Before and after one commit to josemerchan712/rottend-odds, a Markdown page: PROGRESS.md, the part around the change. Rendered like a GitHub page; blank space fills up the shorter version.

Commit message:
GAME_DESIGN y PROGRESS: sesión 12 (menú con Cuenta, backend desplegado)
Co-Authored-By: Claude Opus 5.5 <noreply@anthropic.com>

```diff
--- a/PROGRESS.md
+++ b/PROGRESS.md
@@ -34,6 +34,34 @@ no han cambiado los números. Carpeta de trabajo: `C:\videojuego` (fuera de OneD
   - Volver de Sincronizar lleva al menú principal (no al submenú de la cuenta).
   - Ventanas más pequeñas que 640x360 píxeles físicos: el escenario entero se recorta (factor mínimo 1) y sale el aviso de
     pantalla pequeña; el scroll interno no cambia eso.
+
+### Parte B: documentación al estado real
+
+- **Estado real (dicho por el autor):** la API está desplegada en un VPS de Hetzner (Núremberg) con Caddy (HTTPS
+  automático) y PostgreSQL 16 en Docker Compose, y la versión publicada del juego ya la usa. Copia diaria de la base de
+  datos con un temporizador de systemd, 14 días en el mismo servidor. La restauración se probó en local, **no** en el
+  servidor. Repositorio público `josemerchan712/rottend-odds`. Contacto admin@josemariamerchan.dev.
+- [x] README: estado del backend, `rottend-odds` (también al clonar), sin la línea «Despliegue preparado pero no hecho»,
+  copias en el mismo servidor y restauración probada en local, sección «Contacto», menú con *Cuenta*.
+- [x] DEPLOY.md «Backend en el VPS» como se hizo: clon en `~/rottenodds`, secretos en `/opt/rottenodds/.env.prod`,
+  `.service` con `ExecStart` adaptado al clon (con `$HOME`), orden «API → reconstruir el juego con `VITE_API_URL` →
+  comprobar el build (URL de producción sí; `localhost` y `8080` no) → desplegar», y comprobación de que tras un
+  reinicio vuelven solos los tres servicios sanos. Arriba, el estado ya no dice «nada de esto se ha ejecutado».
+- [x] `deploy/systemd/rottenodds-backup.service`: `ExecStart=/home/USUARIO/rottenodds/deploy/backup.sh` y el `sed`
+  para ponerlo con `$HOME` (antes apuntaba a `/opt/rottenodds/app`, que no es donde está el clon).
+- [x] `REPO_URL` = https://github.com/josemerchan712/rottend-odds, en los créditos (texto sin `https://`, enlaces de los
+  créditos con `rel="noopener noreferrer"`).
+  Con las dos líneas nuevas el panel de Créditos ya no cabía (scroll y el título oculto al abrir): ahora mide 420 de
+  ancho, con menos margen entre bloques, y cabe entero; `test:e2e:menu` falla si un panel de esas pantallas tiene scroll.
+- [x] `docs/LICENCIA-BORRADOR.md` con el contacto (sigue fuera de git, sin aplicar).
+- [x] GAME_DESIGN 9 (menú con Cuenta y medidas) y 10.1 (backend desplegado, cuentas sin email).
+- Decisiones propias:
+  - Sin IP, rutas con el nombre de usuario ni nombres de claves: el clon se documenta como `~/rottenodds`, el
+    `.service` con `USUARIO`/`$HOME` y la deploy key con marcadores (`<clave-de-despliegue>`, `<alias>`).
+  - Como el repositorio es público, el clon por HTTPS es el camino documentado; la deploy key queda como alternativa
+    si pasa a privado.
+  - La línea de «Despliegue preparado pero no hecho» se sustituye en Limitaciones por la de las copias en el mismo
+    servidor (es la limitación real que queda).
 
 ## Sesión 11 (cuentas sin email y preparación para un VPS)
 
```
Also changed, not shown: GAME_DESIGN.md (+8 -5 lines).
----------------------------------------
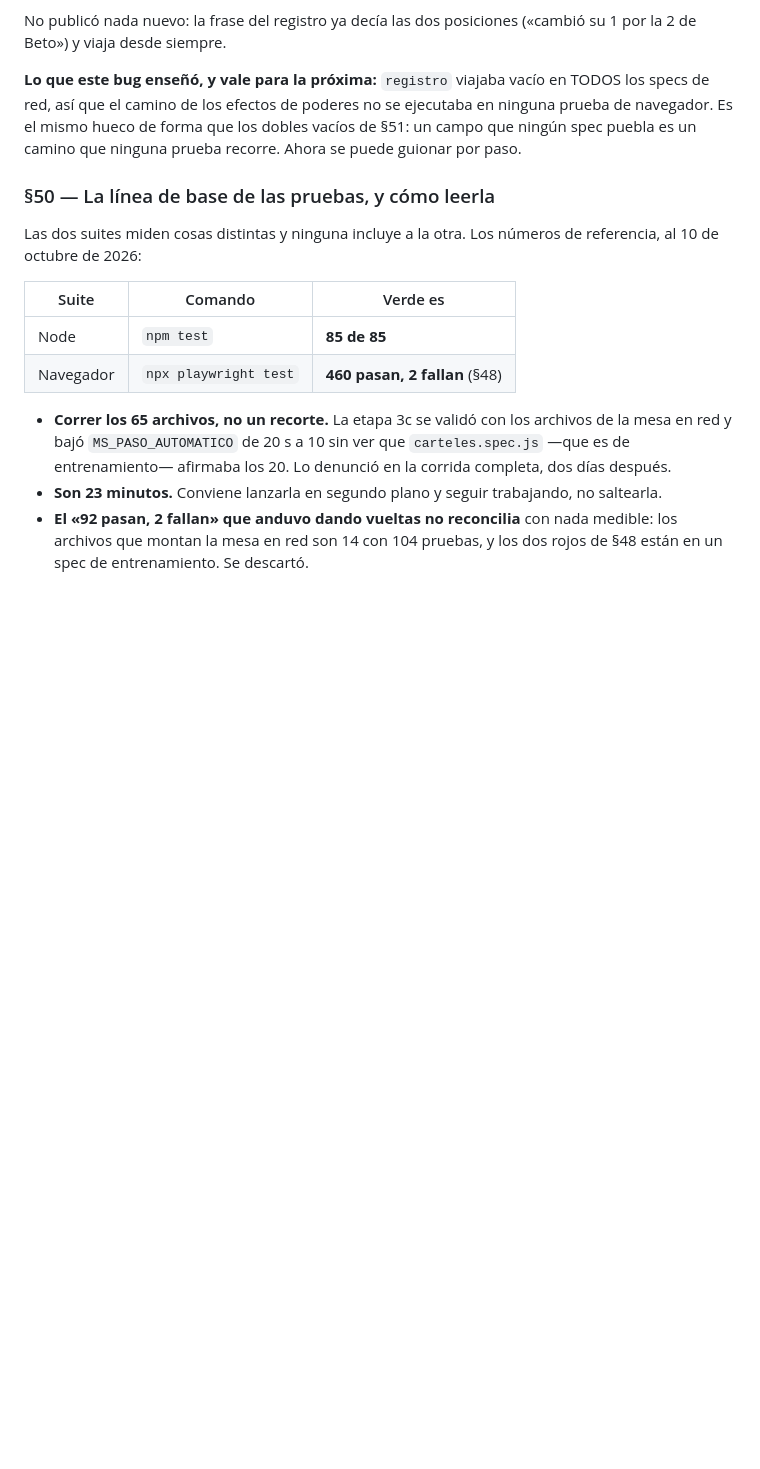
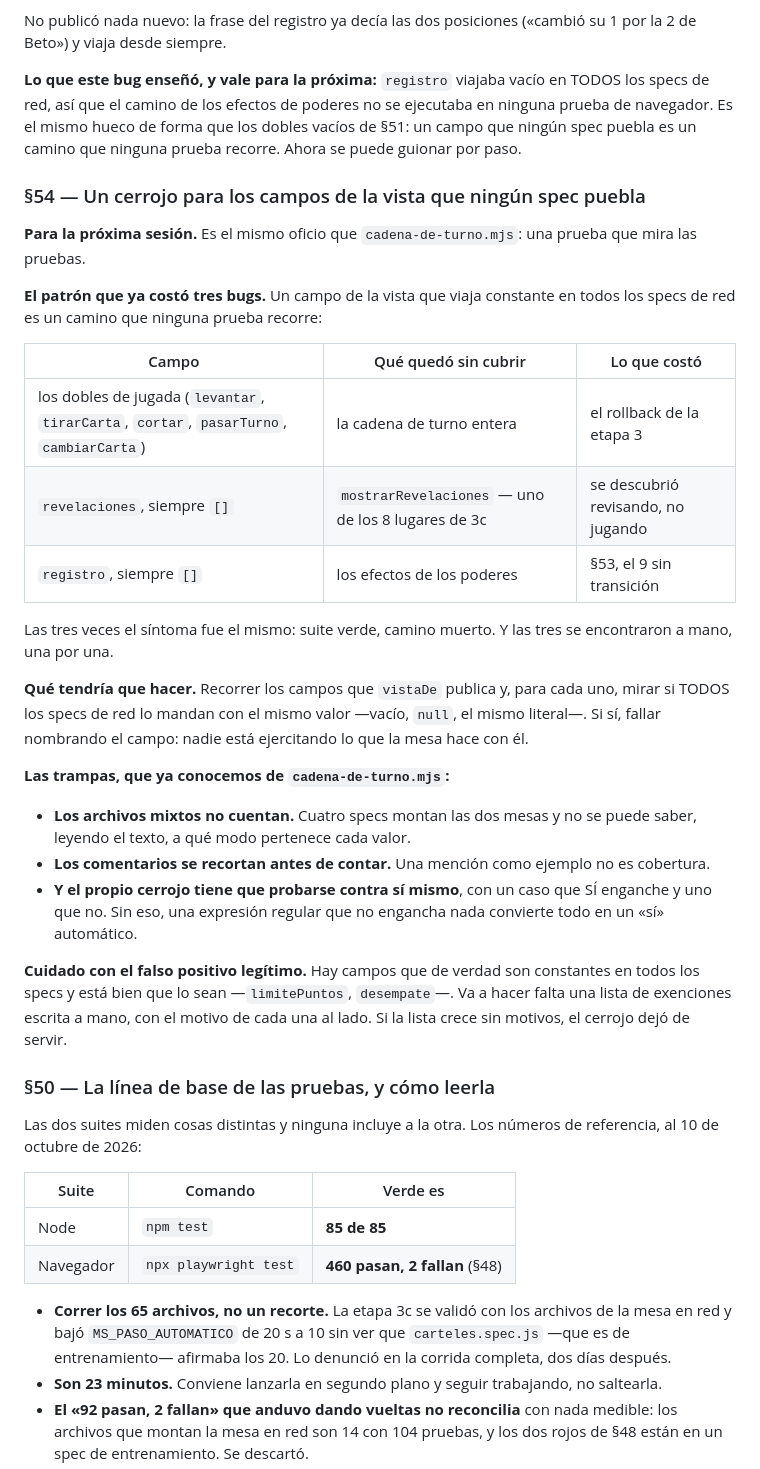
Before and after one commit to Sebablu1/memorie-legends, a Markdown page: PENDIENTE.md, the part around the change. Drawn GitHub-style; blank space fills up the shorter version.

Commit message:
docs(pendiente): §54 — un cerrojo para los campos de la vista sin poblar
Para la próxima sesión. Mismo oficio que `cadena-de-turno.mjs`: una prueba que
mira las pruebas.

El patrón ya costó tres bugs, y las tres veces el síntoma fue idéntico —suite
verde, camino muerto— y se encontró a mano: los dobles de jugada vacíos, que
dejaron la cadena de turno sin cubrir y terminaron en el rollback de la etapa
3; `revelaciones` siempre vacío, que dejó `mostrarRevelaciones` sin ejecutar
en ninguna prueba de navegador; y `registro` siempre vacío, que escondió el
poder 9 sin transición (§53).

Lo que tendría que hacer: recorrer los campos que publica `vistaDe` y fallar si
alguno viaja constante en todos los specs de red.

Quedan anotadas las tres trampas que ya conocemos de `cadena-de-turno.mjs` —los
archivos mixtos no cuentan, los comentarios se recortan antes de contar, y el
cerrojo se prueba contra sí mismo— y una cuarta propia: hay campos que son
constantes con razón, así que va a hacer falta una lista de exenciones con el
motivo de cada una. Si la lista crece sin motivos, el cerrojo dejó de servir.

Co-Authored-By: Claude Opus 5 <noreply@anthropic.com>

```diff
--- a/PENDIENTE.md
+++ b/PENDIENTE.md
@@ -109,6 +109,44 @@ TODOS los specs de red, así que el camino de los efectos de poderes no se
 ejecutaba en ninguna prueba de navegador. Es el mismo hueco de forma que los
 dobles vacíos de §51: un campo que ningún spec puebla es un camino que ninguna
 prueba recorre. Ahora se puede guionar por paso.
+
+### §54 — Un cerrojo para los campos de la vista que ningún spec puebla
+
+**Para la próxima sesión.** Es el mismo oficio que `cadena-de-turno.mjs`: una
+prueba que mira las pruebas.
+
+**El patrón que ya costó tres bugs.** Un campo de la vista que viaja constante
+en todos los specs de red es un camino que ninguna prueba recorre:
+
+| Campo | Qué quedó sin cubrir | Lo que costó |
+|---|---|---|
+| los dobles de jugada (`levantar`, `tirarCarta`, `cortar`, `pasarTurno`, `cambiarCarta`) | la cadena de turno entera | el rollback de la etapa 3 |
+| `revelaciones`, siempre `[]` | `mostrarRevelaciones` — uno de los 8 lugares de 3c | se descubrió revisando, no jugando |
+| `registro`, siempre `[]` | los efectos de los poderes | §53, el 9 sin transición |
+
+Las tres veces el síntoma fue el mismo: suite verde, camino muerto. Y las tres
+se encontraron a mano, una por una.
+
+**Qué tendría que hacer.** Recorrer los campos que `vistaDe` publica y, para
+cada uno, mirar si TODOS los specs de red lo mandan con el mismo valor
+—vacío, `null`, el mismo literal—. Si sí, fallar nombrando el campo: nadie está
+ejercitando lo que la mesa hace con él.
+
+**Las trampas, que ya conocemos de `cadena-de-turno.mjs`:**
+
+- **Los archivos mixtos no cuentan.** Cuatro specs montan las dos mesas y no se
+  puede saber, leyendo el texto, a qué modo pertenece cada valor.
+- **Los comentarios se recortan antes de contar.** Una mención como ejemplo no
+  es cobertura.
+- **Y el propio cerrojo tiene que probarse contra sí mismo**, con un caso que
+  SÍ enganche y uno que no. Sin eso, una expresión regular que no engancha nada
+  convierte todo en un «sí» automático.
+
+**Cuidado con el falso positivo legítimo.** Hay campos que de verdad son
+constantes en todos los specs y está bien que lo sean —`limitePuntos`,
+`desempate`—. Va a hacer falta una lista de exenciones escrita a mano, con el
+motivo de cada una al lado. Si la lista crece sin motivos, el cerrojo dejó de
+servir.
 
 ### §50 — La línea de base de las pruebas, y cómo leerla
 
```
----------------------------------------
Your task →
Using the records above, find and show each line with the string "automático".

Output for this task →
+  automático) y PostgreSQL 16 en Docker Compose, y la versión publicada del juego ya la usa. Copia diaria de la base de
+  convierte todo en un «sí» automático.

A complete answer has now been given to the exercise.